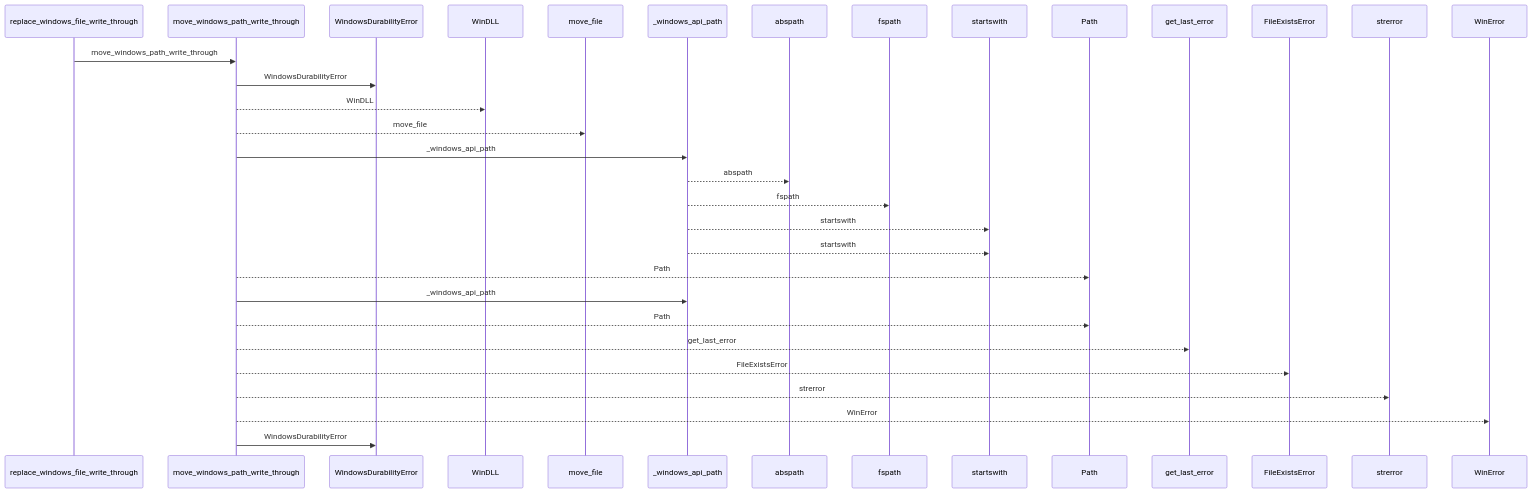
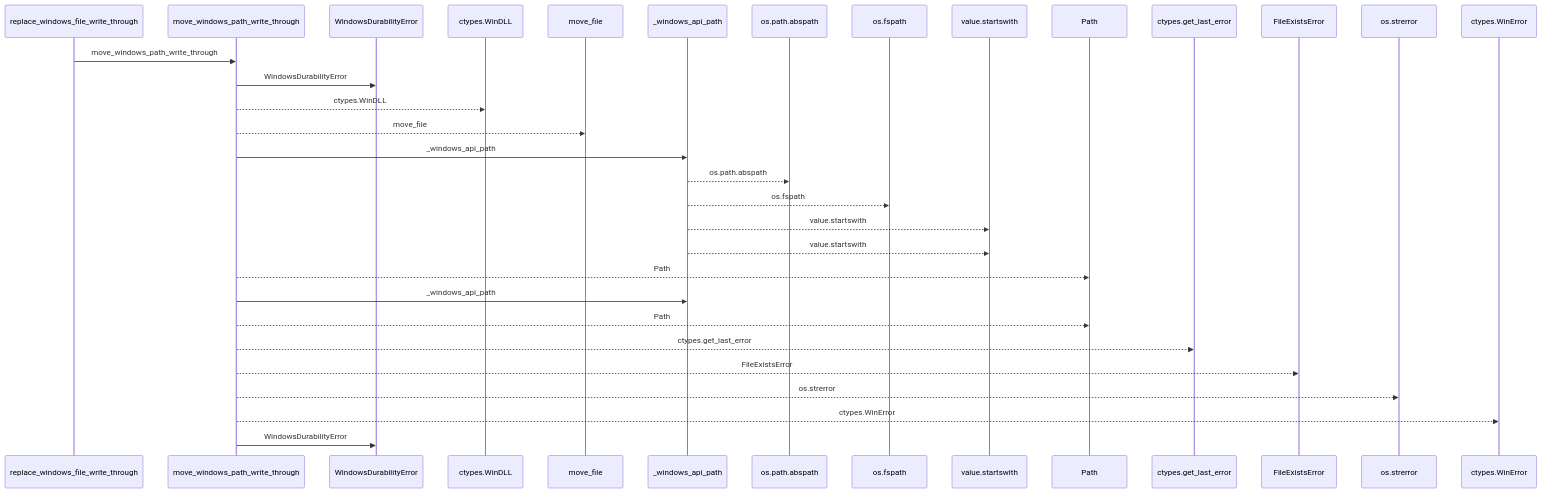
Before and after one commit to Denissvgn/python-wiki-llm: the first of 2 diagrams in docs/llm_wiki/flows/api-replace_windows_file_write_through.md, drawn with Mermaid. The commit also changed other lines of this file and 719 other files, not shown here.

````diff
--- a/docs/llm_wiki/flows/api-replace_windows_file_write_through.md
+++ b/docs/llm_wiki/flows/api-replace_windows_file_write_through.md
@@ -10,34 +10,34 @@
 ```mermaid
 sequenceDiagram
     participant p0 as replace_windows_file_write_through
     participant p1 as move_windows_path_write_through
     participant p2 as WindowsDurabilityError
-    participant p3 as WinDLL
+    participant p3 as ctypes.WinDLL
     participant p4 as move_file
     participant p5 as _windows_api_path
-    participant p6 as abspath
-    participant p7 as fspath
-    participant p8 as startswith
+    participant p6 as os.path.abspath
+    participant p7 as os.fspath
+    participant p8 as value.startswith
     participant p9 as Path
-    participant p10 as get_last_error
+    participant p10 as ctypes.get_last_error
     participant p11 as FileExistsError
-    participant p12 as strerror
-    participant p13 as WinError
+    participant p12 as os.strerror
+    participant p13 as ctypes.WinError
     p0->>p1: move_windows_path_write_through
     p1->>p2: WindowsDurabilityError
-    p1-->>p3: WinDLL
+    p1-->>p3: ctypes.WinDLL
     p1-->>p4: move_file
     p1->>p5: _windows_api_path
-    p5-->>p6: abspath
-    p5-->>p7: fspath
-    p5-->>p8: startswith
-    p5-->>p8: startswith
+    p5-->>p6: os.path.abspath
+    p5-->>p7: os.fspath
+    p5-->>p8: value.startswith
+    p5-->>p8: value.startswith
     p1-->>p9: Path
     p1->>p5: _windows_api_path
     p1-->>p9: Path
-    p1-->>p10: get_last_error
+    p1-->>p10: ctypes.get_last_error
     p1-->>p11: FileExistsError
-    p1-->>p12: strerror
-    p1-->>p13: WinError
+    p1-->>p12: os.strerror
+    p1-->>p13: ctypes.WinError
     p1->>p2: WindowsDurabilityError
 ```
````
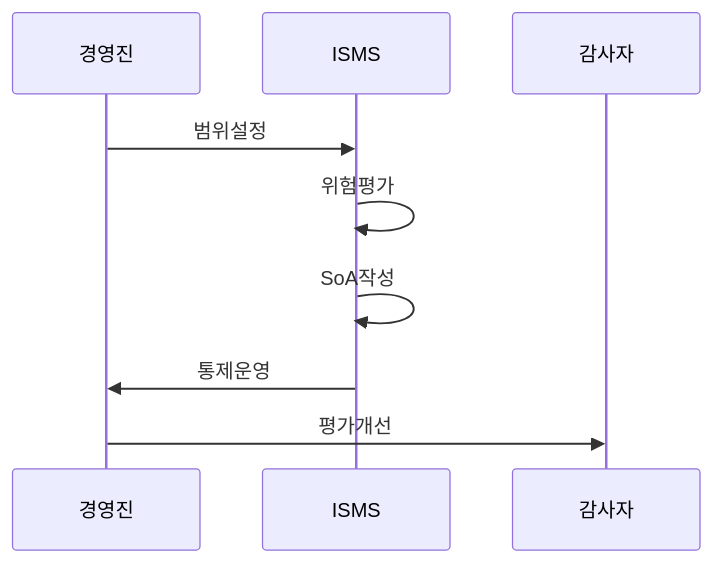
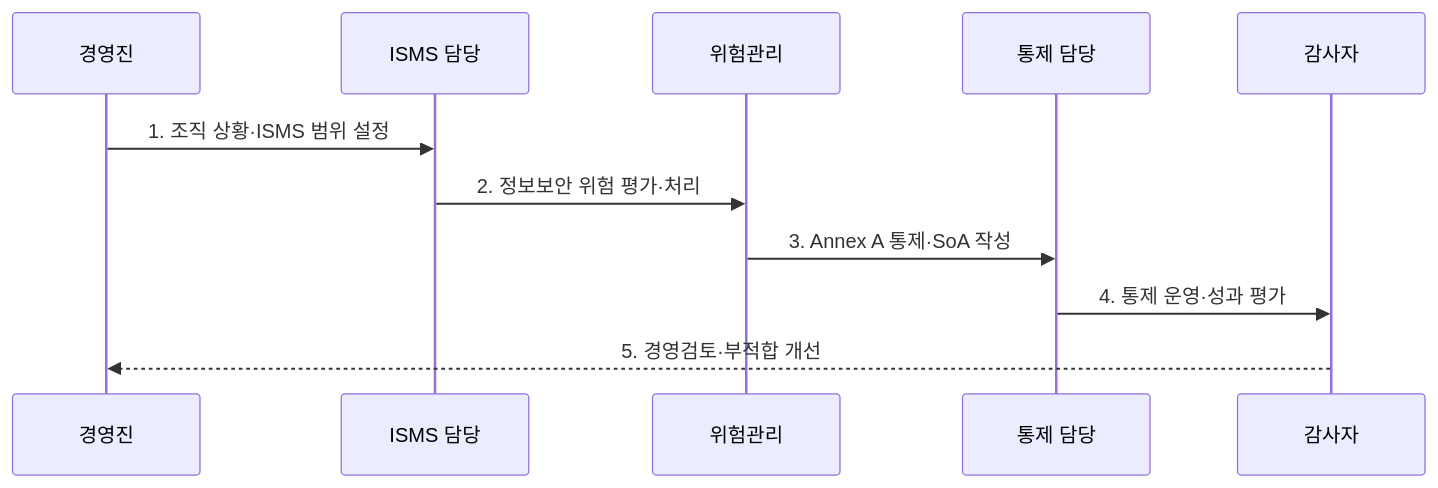
One commit to agnusdei1207/knowledge-base changed the second of 2 diagrams in src/content/docs/notes/05-security/105_iso_27001.md. Above: the diagram before and after it, drawn with Mermaid. The commit also changed other lines of this file and 6 other files, not shown here.

````diff
--- a/src/content/docs/notes/05-security/105_iso_27001.md
+++ b/src/content/docs/notes/05-security/105_iso_27001.md
@@ -72,11 +77,13 @@
 ```mermaid
 sequenceDiagram
   participant M as 경영진
-  participant I as ISMS
+  participant I as ISMS 담당
+  participant R as 위험관리
+  participant C as 통제 담당
   participant A as 감사자
-  M->>I: 범위설정
-  I->>I: 위험평가
-  I->>I: SoA작성
-  I->>M: 통제운영
-  M->>A: 평가개선
+  M->>I: 1. 조직 상황·ISMS 범위 설정
+  I->>R: 2. 정보보안 위험 평가·처리
+  R->>C: 3. Annex A 통제·SoA 작성
+  C->>A: 4. 통제 운영·성과 평가
+  A-->>M: 5. 경영검토·부적합 개선
 ```
````
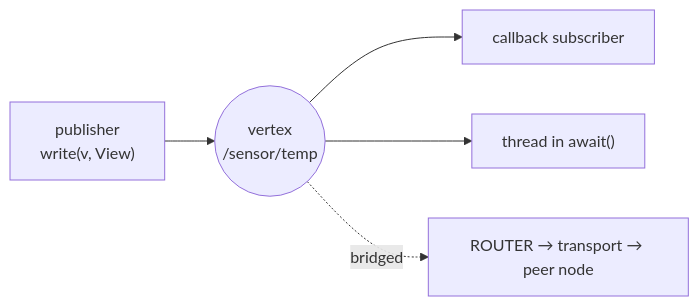
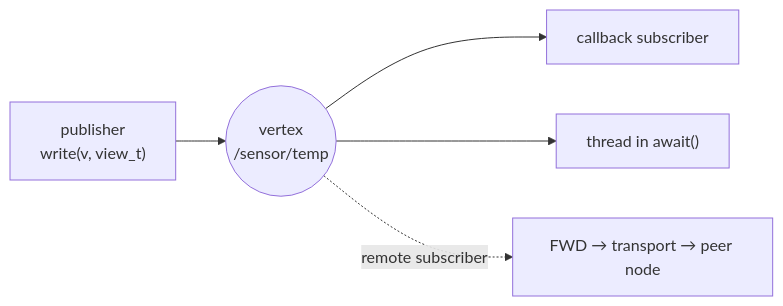
The first of 2 diagrams in docs/getting-started.md (avatarsd-llc/libtracer), drawn with Mermaid before and after one commit. The commit also changed other lines of this file and 22 other files, not shown here.

````diff
--- a/docs/getting-started.md
+++ b/docs/getting-started.md
@@ -13,7 +15,7 @@
 ```{mermaid}
 flowchart LR
-    P["publisher<br/>write(v, View)"] --> V(("vertex<br/>/sensor/temp"))
+    P["publisher<br/>write(v, view_t)"] --> V(("vertex<br/>/sensor/temp"))
     V --> C["callback subscriber"]
     V --> A["thread in await()"]
-    V -. bridged .-> W["ROUTER → transport → peer node"]
+    V -. remote subscriber .-> W["FWD → transport → peer node"]
 ```
````
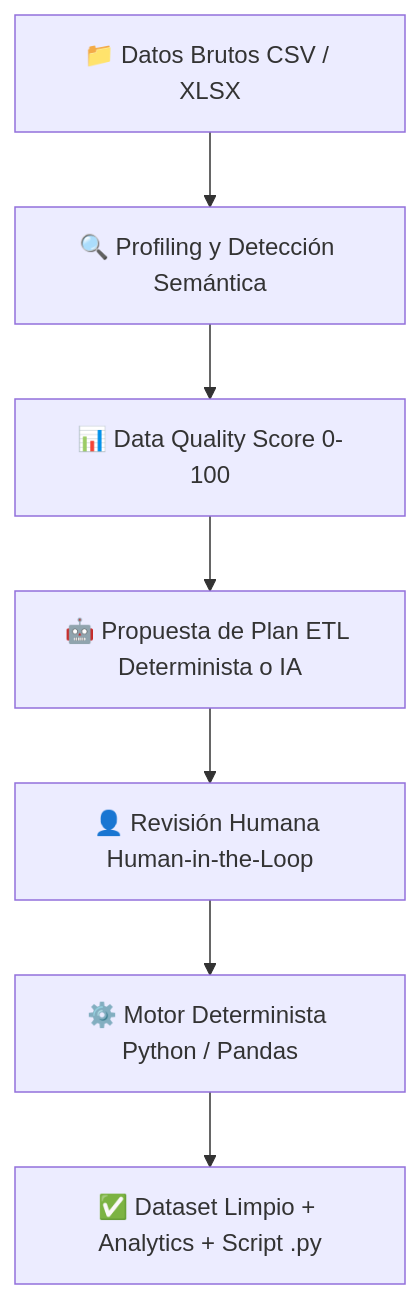
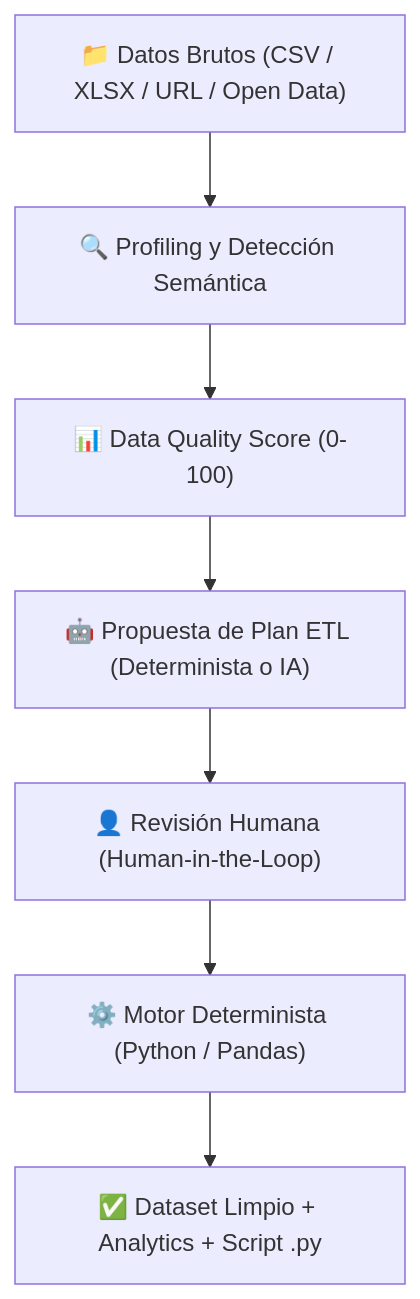
The diagram in README.md (migueljerico/dataflow-ai), drawn with Mermaid before and after one commit. The commit also changed other lines of this file and 1 other file, not shown here.

Commit message:
docs: corregir renderizado Mermaid en README y actualizar especificaciones tecnicas de Fases 1 a 4

````diff
--- a/README.md
+++ b/README.md
@@ -77,9 +77,9 @@
 ```mermaid
 flowchart TD
-    A[📁 Datos Brutos CSV / XLSX] --> B[🔍 Profiling y Detección Semántica]
-    B --> C[📊 Data Quality Score 0-100]
-    C --> D[🤖 Propuesta de Plan ETL Determinista o IA]
-    D --> E[👤 Revisión Humana Human-in-the-Loop]
-    E --> F[⚙️ Motor Determinista Python / Pandas]
-    F --> G[✅ Dataset Limpio + Analytics + Script .py]
+    A["📁 Datos Brutos (CSV / XLSX / URL / Open Data)"] --> B["🔍 Profiling y Detección Semántica"]
+    B --> C["📊 Data Quality Score (0-100)"]
+    C --> D["🤖 Propuesta de Plan ETL (Determinista o IA)"]
+    D --> E["👤 Revisión Humana (Human-in-the-Loop)"]
+    E --> F["⚙️ Motor Determinista (Python / Pandas)"]
+    F --> G["✅ Dataset Limpio + Analytics + Script .py"]
 ```
````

**Exercise description**
Starting from the data above, filter for lines with "ctypes" and copy each one.

**Answer box**
+    participant p3 as ctypes.WinDLL
+    participant p10 as ctypes.get_last_error
+    participant p13 as ctypes.WinError
+    p1-->>p3: ctypes.WinDLL
+    p1-->>p10: ctypes.get_last_error
+    p1-->>p13: ctypes.WinError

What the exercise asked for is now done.